U.S. Representative Pushes for National EMS Memorial

U.S. Rep. Stephen F. Lynch is pushing for a national memorial in Washington, D.C., to honor the men and women in Emergency Medical Services, an idea first proposed by Boston’s own EMS members.

‘I am proud to introduce this legislation to establish a memorial to honor the dedicated service and ongoing commitment of the men and women of our EMS across the nation,’ said Lynch (D-South Boston). ‘This memorial is long overdue. EMS providers are a critical component of our nation’s homeland and national security efforts.’

Each year, 850,000 EMS providers answer more than 30 million calls to serve 22 million patients, Lynch’s office said. EMS providers die in the line of duty at a rate more than twice the national average for all occupational fatalities, according to the Department of Labor and the National Highway Safety Administration.

Here in Boston, attacks on EMTs are all too common. Tony O’Brien, an EMT assigned to Charlestown, responded to a call last December and the woman bit him so severely she removed a chunk of flesh from his hand. The woman initially refused to be tested for diseases, forcing the veteran medic to take a cocktail of unpleasant drugs to ward off infections, he said.

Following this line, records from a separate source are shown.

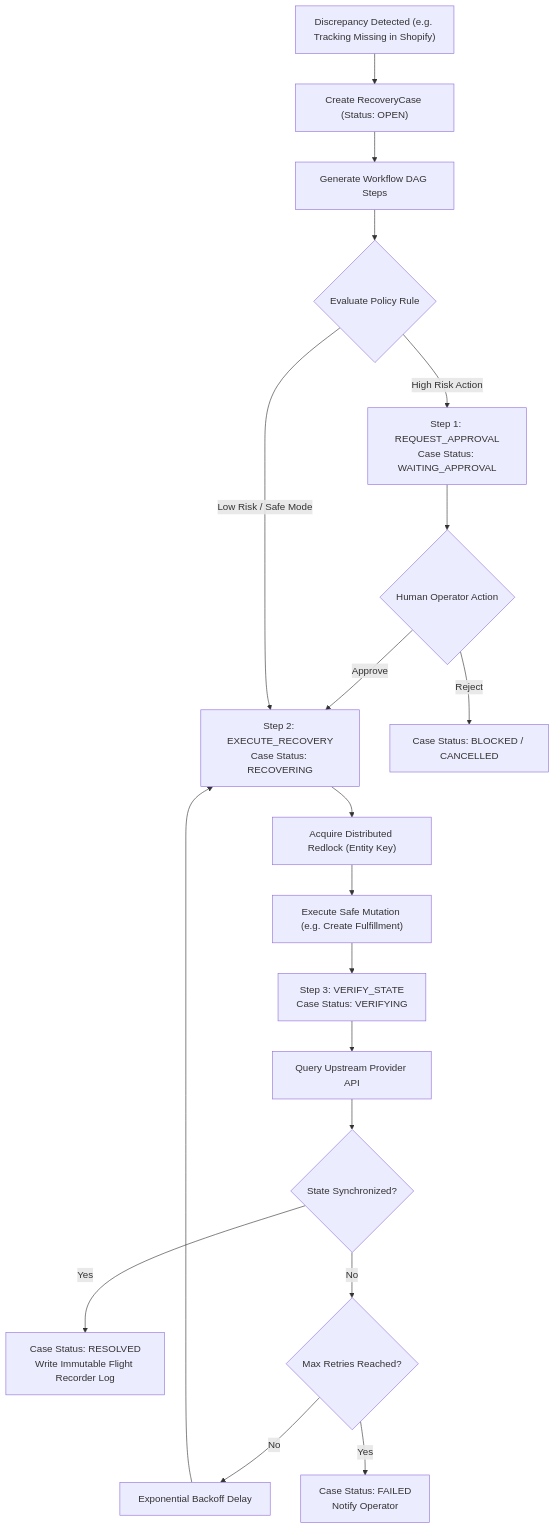
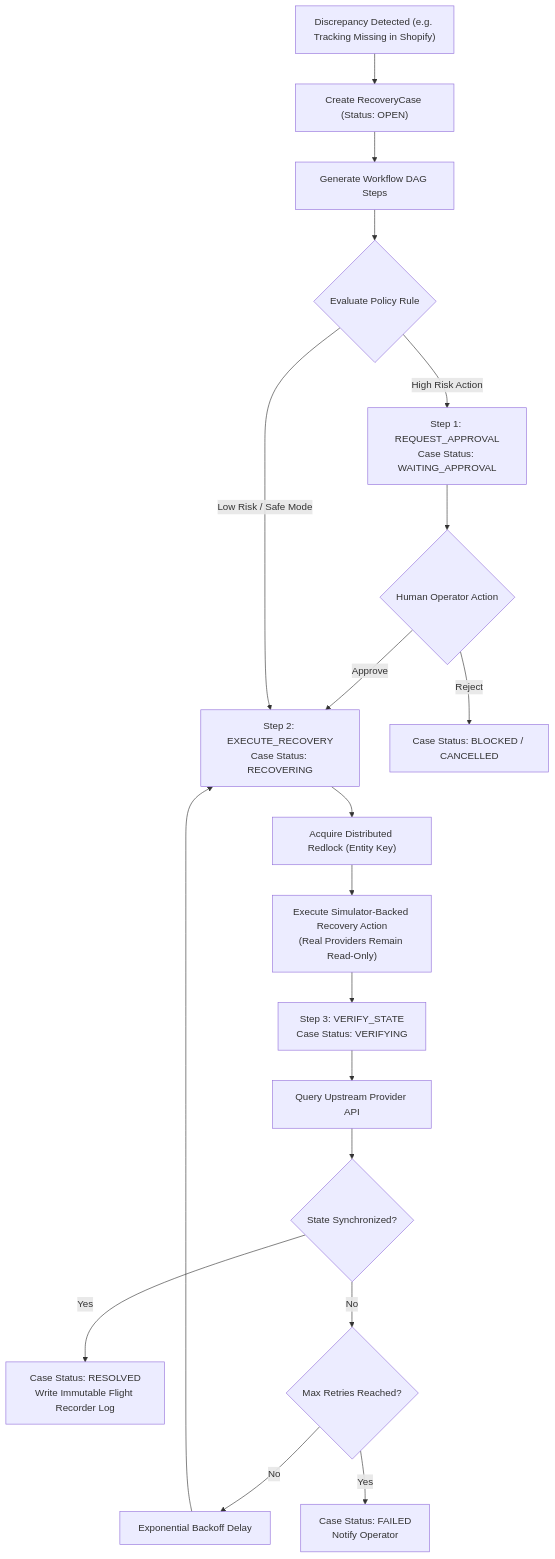
The fourth of 4 diagrams in README.md (arsi505/Reloop), drawn with Mermaid before and after one commit. The commit also changed other lines of this file and 5 other files, not shown here.

````diff
--- a/README.md
+++ b/README.md
@@ -159,24 +159,24 @@
 ```mermaid
 flowchart TD
     Detect["Discrepancy Detected (e.g. Tracking Missing in Shopify)"] --> CreateCase["Create RecoveryCase (Status: OPEN)"]
     CreateCase --> GenDAG["Generate Workflow DAG Steps"]
     GenDAG --> EvaluatePolicy{"Evaluate Policy Rule"}
 
     EvaluatePolicy -->|High Risk Action| Gate["Step 1: REQUEST_APPROVAL<br/>Case Status: WAITING_APPROVAL"]
     Gate --> HumanReview{"Human Operator Action"}
     HumanReview -->|Approve| ExecStep["Step 2: EXECUTE_RECOVERY<br/>Case Status: RECOVERING"]
     HumanReview -->|Reject| BlockStep["Case Status: BLOCKED / CANCELLED"]
 
     EvaluatePolicy -->|Low Risk / Safe Mode| ExecStep
 
     ExecStep --> AcquireLock["Acquire Distributed Redlock (Entity Key)"]
-    AcquireLock --> UpstreamMutation["Execute Safe Mutation (e.g. Create Fulfillment)"]
-    UpstreamMutation --> StepVerify["Step 3: VERIFY_STATE<br/>Case Status: VERIFYING"]
+    AcquireLock --> SimulatorAction["Execute Simulator-Backed Recovery Action<br/>(Real Providers Remain Read-Only)"]
+    SimulatorAction --> StepVerify["Step 3: VERIFY_STATE<br/>Case Status: VERIFYING"]
     StepVerify --> CrossQuery["Query Upstream Provider API"]
     CrossQuery --> ValidateCheck{"State Synchronized?"}
 
     ValidateCheck -->|Yes| Resolved["Case Status: RESOLVED<br/>Write Immutable Flight Recorder Log"]
     ValidateCheck -->|No| RetryPolicy{"Max Retries Reached?"}
     RetryPolicy -->|No| Backoff["Exponential Backoff Delay"] --> ExecStep
     RetryPolicy -->|Yes| MarkFailed["Case Status: FAILED<br/>Notify Operator"]
 ```
````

‘Boston Police Patrolmen’s Association/EMS Division has had an active role in pushing for a monument since the 1990s,’ O’Brien said.

‘We established the EMS Bike Ride in 1999 to bring attention to the issue and honor those lost,’ he said. ‘It continues today.’

They also established the foundation needed to build the memorial, and the president, treasurer and executive director all are from Boston, said O’Brien, who sits on the board of directors with several other local members, including retired EMS chief and former FEMA deputy Rich Serino.

Lynch’s bill formalizes the National Emergency Medical Services Memorial Foundation, which will be responsible for designing, siting and creating a memorial in Washington, D.C., to honor the service and sacrifice of the nation’s EMS members.

Said Lynch: ‘It is time to recognize the efforts of our EMS and memorialize the selfless and ultimate sacrifice made by more than 600 members of the nation’s EMS, their families and loved ones.’

No posts to display